They argue administration will give the company the protection it needs “from the threat of legal action” by its creditors, while its 142 stores are closed as a result of the Covid-19 restrictions.
Its creditors have reason to be upset. The company is refusing to pay rent for the next five months and it is in the process asking its landlords to agree to yet another round of significant, permanent rent reductions.
Landlords worry that the plan here is to walk away from leases.
Suppliers worry that Debenhams will use administration as a means of avoiding paying for summer stock that it has ordered and will now struggle to sell.
Debenhams says it will pay suppliers who “continue to provide goods and services during the administration”. This offers some guarantees for new orders but, crucially, not for any goods or services already delivered.
Debenhams say they have put the business into administration to protect it from legal action by its creditors, ITV News Business Editor Joel Hills explains
The truth is that an awful lot remains unclear. Debenhams hasn’t said how it plans to exit administration or who will be expected to bear the losses when it does.
And it isn’t clear if the owners of the business, a consortium of hedge funds and banks lead by Silver Point Capital, will be among the losers. Silver Point bought a considerable amount of Debenhams debt at a discount. Is it prepared to accept a cash loss on its investment?
In the last year, Debenhams has closed 22 stores. A further 28 are expected to shut in the next twelve months.
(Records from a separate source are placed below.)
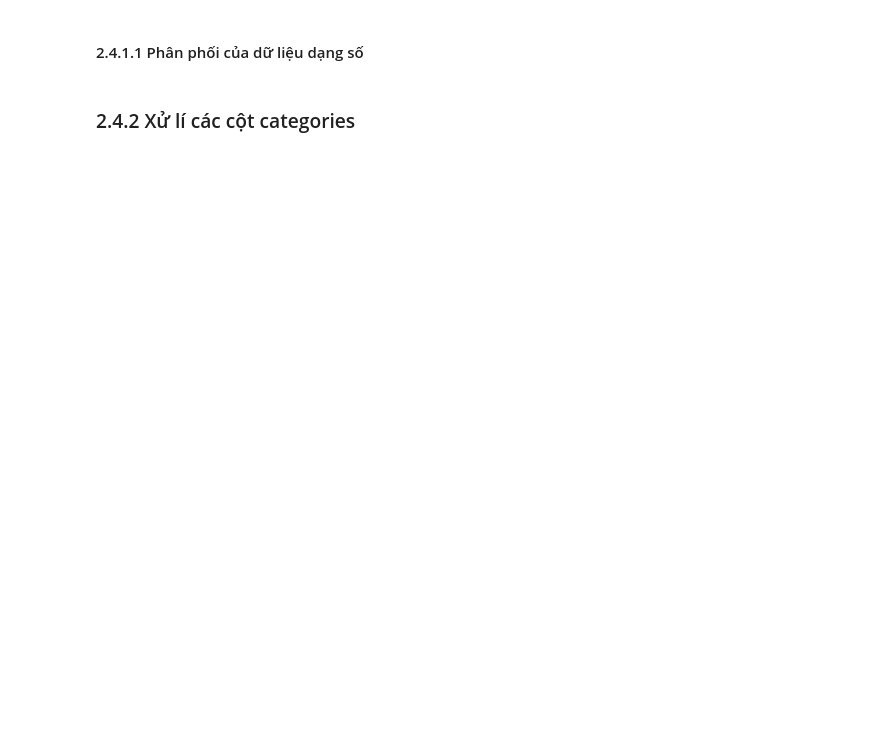
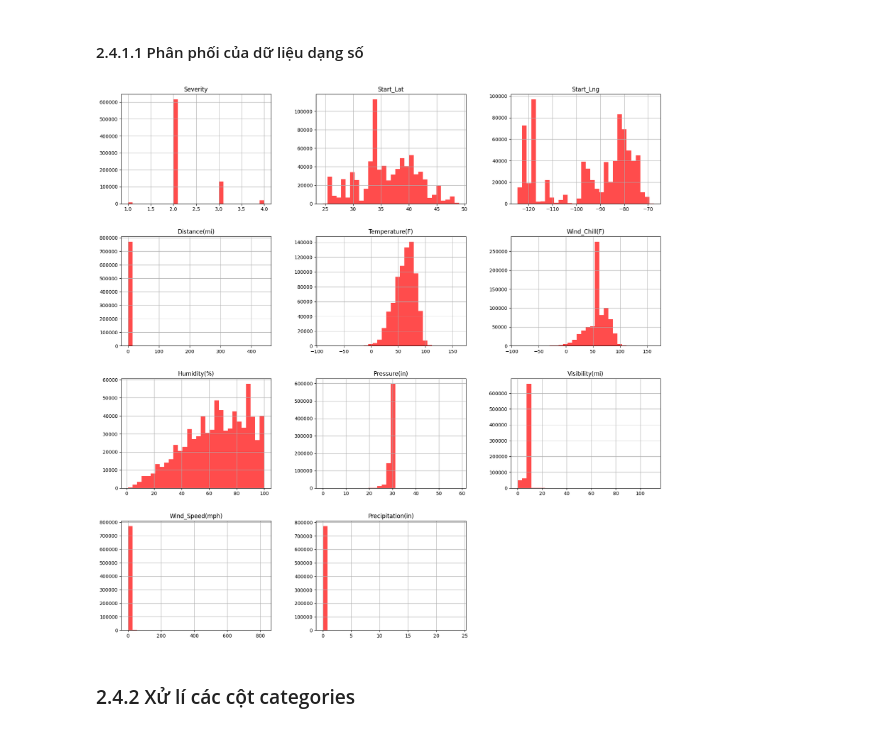
Before and after one commit to MTriNguci/DV---Lab01, a Jupyter notebook: Preprocess.ipynb, the cells around one changed output. Drawn from its saved outputs; the diff is of its cells as text; code cells hidden in the pictures; blank space fills up the shorter version.

```diff
--- a/Preprocess.ipynb
+++ b/Preprocess.ipynb
@@ -197,8 +273,10 @@ print(df[numerical_cols].isnull().sum())
 #### 2.4.1.1 Phân phối của dữ liệu dạng số
 # %%
 #in ra phân phối của các cột
-# df[numerical_cols].hist(bins=30, figsize=(20,20), color='r', alpha=0.7)
+df[numerical_cols].hist(bins=30, figsize=(20,20), color='r', alpha=0.7)
 plt.show()
+# %% [output]
+[figure, added]
 # %% [markdown]
 ### 2.4.2 Xử lí các cột categories
 # %%
```
Also changed, not shown: parts of 18 cells of this notebook, 2 other files.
Tonight, a source close to Debenhams insisted "there isn’t a new store closure programme" but admits "a handful of extra stores may need to close," depending on the outcome of talks with landlords.
In a statement, its chief executive, Stefaan Vansteenkiste, said: "We are striving to protect jobs and reopen as many Debenhams stores for trading as we can, as soon as this is possible."
Debenhams is up against it and it isn’t alone. Retailers like New Look and Sir Philip Green’s Arcadia Group say they are struggling to pay rent. The big shopping centre owners, Intu and Hammerson, have said they are struggling to collect it.
The longer the retail sector remains locked down, the more likely it is retailers will fail.